A bowl of soothing poblano-Asiago soup with a bull's-eye garnish of tart tomato foam and scallops is another dish where contrasts complement.
POINT OF VIEW: From a stool at the tapas-ceviche bar, watch the open kitchen action.
ESTABLISHING SHOT: 12 seats, but avoid the two directly in front of the wood-burning oven or you may wish you'd worn a cap and sun block. This is also where you'll find cactus lamps with bulbous leaves of blown glass.
MEDIUM SHOT: The best view of the kitchen, but less interaction with fellow guests than at the communal table. This is where ceviches are assembled, and you can talk to chefs here just like at a sushi bar. That includes Mr. Pyles, who was plating one night.

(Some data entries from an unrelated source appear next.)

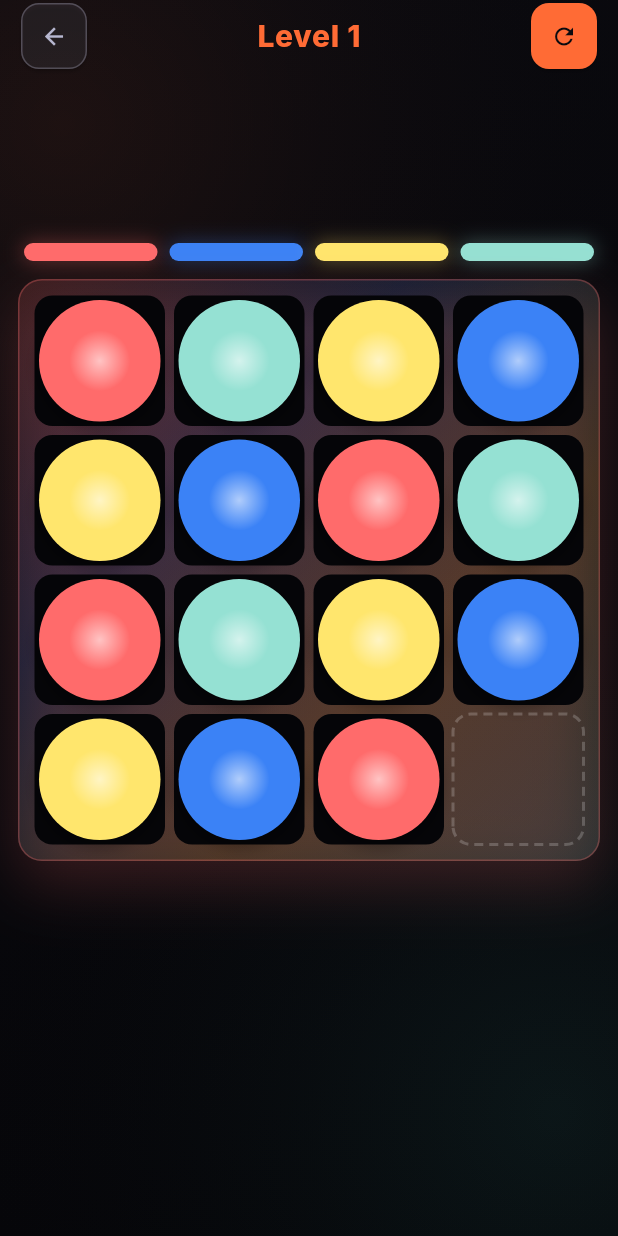
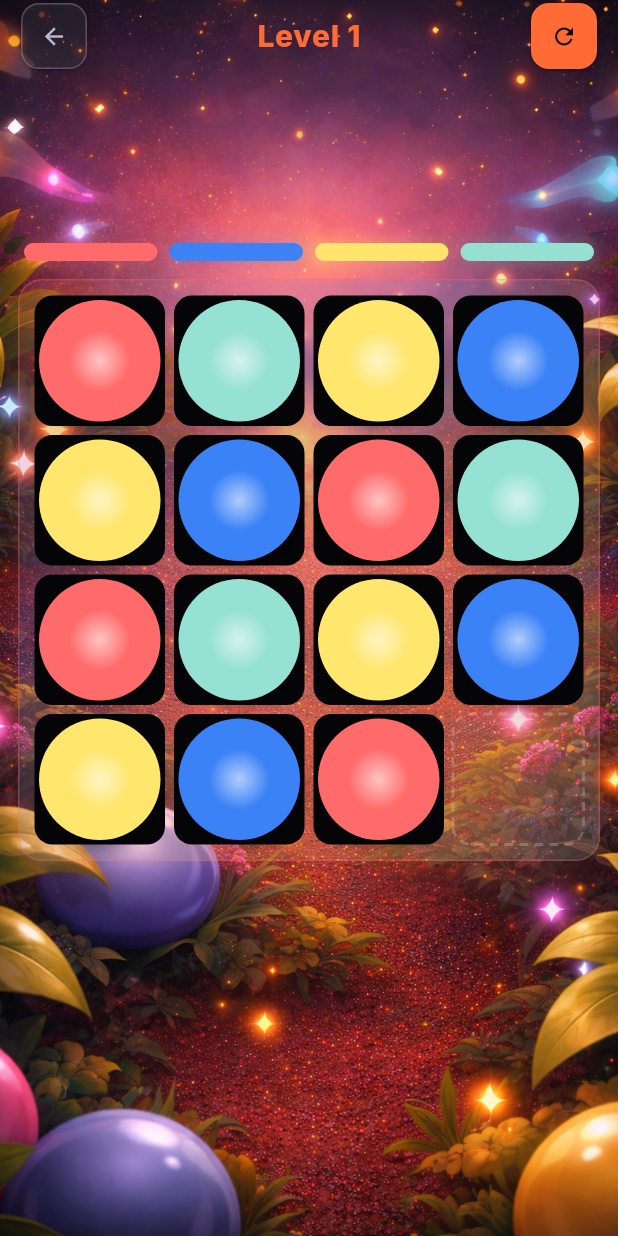
Before and after one commit to AgendeasSolution/color-slide, a Flutter app: the GameScreen screen opened directly, on a phone screen of 412 x 824 dp. Run offline on Flutter 3.47's test engine with Material 3 defaults, Android fonts, the phone set to English and light mode, and no system bars; our stand-ins replace audioplayers, connectivity_plus, firebase_core, google_mobile_ads, shared_preferences; missing offline and left inert: onesignal_flutter; accounts and stored records are empty; network calls fail; Roboto replaces fonts that are missing (Inter).

Commit message:
Replace gradient background with a new image in game screen for enhanced visual consistency

```diff
--- a/lib/screens/game_screen.dart
+++ b/lib/screens/game_screen.dart
@@ -600,49 +600,15 @@ class _GameScreenState extends State<GameScreen> with TickerProviderStateMixin {
     return Scaffold(
       body: Stack(
         children: [
-          // Background gradient - fills entire screen including safe areas
+          // Background image - fills entire screen including safe areas
           Container(
             width: double.infinity,
             height: double.infinity,
             decoration: const BoxDecoration(
-              gradient: LinearGradient(
-                colors: [AppColors.bgDark, AppColors.bgDarker],
-                begin: Alignment.topLeft,
-                end: Alignment.bottomRight,
+              image: DecorationImage(
+                image: AssetImage('assets/img/bg.png'),
+                fit: BoxFit.cover,
               ),
-            ),
-            child: Stack(
-              children: [
-                // Subtle gradient overlays for depth - matching home screen
-                Container(
-                  decoration: const BoxDecoration(
-                    gradient: RadialGradient(
-                      center: Alignment(-0.8, -0.8),
-                      radius: 1.0,
-                      colors: [
-                        Color(0x15FF6B35),
-                        Color(0x08FF6B35),
-                        Colors.transparent,
-                      ],
-                      stops: [0.0, 0.4, 1.0],
-                    ),
-                  ),
-                ),
-                Container(
-                  decoration: const BoxDecoration(
-                    gradient: RadialGradient(
-                      center: Alignment(0.8, 0.8),
-                      radius: 1.0,
-                      colors: [
-                        Color(0x154ECDC4),
-                        Color(0x084ECDC4),
-                        Colors.transparent,
-                      ],
-                      stops: [0.0, 0.4, 1.0],
-                    ),
-                  ),
-                ),
-              ],
             ),
           ),
           // Content with SafeArea
```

CLOSE-UP: Chef's hands place ultrathin slice of caramelized orange as a finishing touch on Ecuadorean shrimp with orange marinade in a bowl embedded in ice.
MONTAGE: Experience dessert tapas, six small parfaits of sweets such as coconut tapioca pudding, berries and cava (Spanish sparkling wine), or three chocolate mousses. The kitchen also puts out a variety of tropical desserts. From the oldie-but-goodie department: pastry chef Katherine Clapner's updated Heaven and Hell Cake with chocolate-stuffed raspberries. Another Star Canyon holdover: sky-high slice of cake in multiple layers of devil's food and angel food, as well as peanut butter mousse, all wrapped up in chocolate ganache. First try, this dish was overchilled and harder to crack than an old candy bar. Next time it was perfect, soft and gooey.
REACTION SHOT: Faces of happy eaters.
Cut to the chase
VOICE-OVER: Stephan Pyles' comeback effort is an enormous success. There's so much to experience. Only the caste system that governs reservations detracts. Seats are always reserved for those considered VIPs. Others have to call ahead. Way ahead. But walk-ins can usually find a seat at the communal table or the tapas-ceviche bar, perhaps with a minor wait. Except on weekends, persistent or demanding diners might even wangle a table.
On several visits, pizzas showed the only serious flaws. One was cold. Flavor and ingredient combinations on the other just didn't meet the astronomical standards set by everything else.
Known for his cookbooks and television work as well as hands-on cooking ability, Mr.Pyles is a gastronomic Renaissance man. His years of foodie tourism are reflected all through the menu, along with his astonishing ability to combine exotic flavors and ingredients. He breaks new ground while keeping many of the dishes that have brought him fame. Mr. Pyles has mounted a tour de force encore performance.
FADE OUT: The End
Stephan Pyles (5 stars)
Food: 5 stars
Service: 4 stars
Atmosphere: 5 stars
Price: $$-$$$$ (dinner entrees $24 to $36, tapas and ceviches $6 to $19, desserts $4 to $16)
Address: 1807 Ross Ave., Suite 200 (between Akard and St. Paul)
Hours: Monday-Friday 11:30 a.m. to 2:30 p.m.; Monday-Thursday 5 p.m. (tapas) or 6 p.m. (full service) to 11 p.m.; Friday-Saturday 5 p.m. to 1 a.m. (tapas), 6 p.m. to midnight (full service)
Credit cards: AE, D, DC, MC, V
Wheelchair accessible: Yes
Smoking area: Terrace only